Masuma Khan is a mother of two. Her seven-year-old, Hana Wyndham in Grade 2, is attending French immersion virtual school. Masuma is grateful it’s an option, but can’t help notice a lot of down time.

“There’s a lot of, ‘are you on mute?’ In terms of the amount of learning that’s actually happening, it does seem to be not that high,” said Masuma.

Parents who kept their children at home this fall are in the minority, but they still form a significant chunk of families in Ottawa.

In the city’s largest school board, the Ottawa-Carleton District School Board (OCDSB), about 27 per cent of elementary students and 22 per cent of high school students chose online learning. The Ottawa Catholic School Board says roughly a quarter of its students are online.
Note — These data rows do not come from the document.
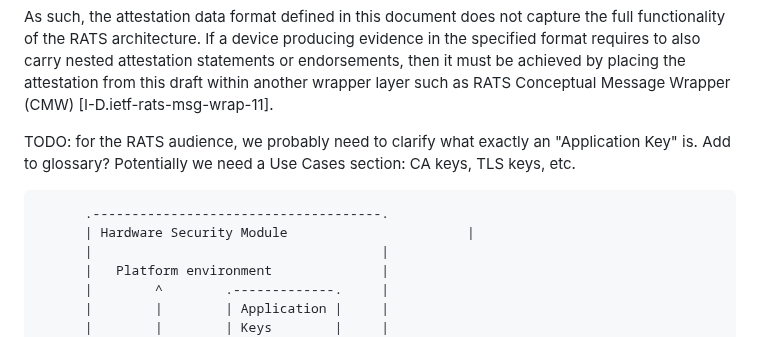
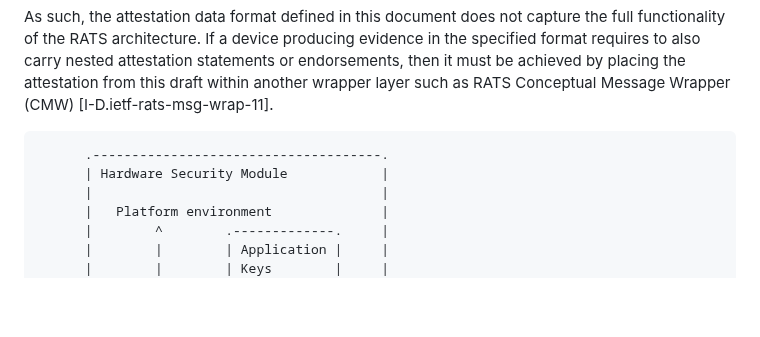
Before and after one commit to ietf-rats-wg/key-attestation, a Markdown page: draft-ounsworth-rats-key-attestation.md, the part around the change. Drawn GitHub-style; blank space fills up the shorter version.

Commit message:
Figure fix
.... the application key (which I called the Identity Key) is not mentioned in the RATS architecture since it relates to key attestation.

```diff
--- a/draft-ounsworth-rats-key-attestation.md
+++ b/draft-ounsworth-rats-key-attestation.md
@@ -292,11 +292,9 @@ statements or endorsements, then it must
 be achieved by placing the attestation from this draft within another wrapper
 layer such as RATS Conceptual Message Wrapper (CMW) [I-D.ietf-rats-msg-wrap-11].
 
-TODO: for the RATS audience, we probably need to clarify what exactly an "Application Key" is. Add to glossary? Potentially we need a Use Cases section: CA keys, TLS keys, etc.
-
 ~~~aasvg
       .-------------------------------------.
-      | Hardware Security Module                       |
+      | Hardware Security Module            |
       |                                     |
       |   Platform environment              |
       |        ^        .-------------.     |
```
For Masuma, the decision to keep her daughter home was complex: extended family members are immunocompromised and she worried the in-person learning environment would be unpleasant because of precautions. She also felt her daughter might benefit from being supported at home.

“She doesn’t necessarily enjoy school. I also found out during the pandemic that she was being bullied [last year],” said Masuma. “So I thought, why not try from home?”
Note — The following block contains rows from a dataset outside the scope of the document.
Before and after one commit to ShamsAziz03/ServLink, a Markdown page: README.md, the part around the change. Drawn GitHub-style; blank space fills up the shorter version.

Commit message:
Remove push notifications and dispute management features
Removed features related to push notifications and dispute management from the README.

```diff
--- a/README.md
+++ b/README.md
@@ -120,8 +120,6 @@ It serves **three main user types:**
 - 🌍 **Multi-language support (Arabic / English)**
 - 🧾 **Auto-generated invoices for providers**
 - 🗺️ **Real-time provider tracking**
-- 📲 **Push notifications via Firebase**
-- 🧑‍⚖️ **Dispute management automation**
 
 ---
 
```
To help her daughter socialize face-to-face with other kids, Masuma enrolled Hana in Baxter Forest School, an alternative education program where kids spend most of their time outside, one day a week. Hana also attends virtual Arabic classes two days a week after school. 

Masuma’s husband and Hana share the living room work space, and Masuma admits he does the lion’s share of helping their daughter stay on task. There is a possibility that he’ll be required to return to his office in the new year.

“When he goes back to work … it’s probably going to be a little bit more difficult.”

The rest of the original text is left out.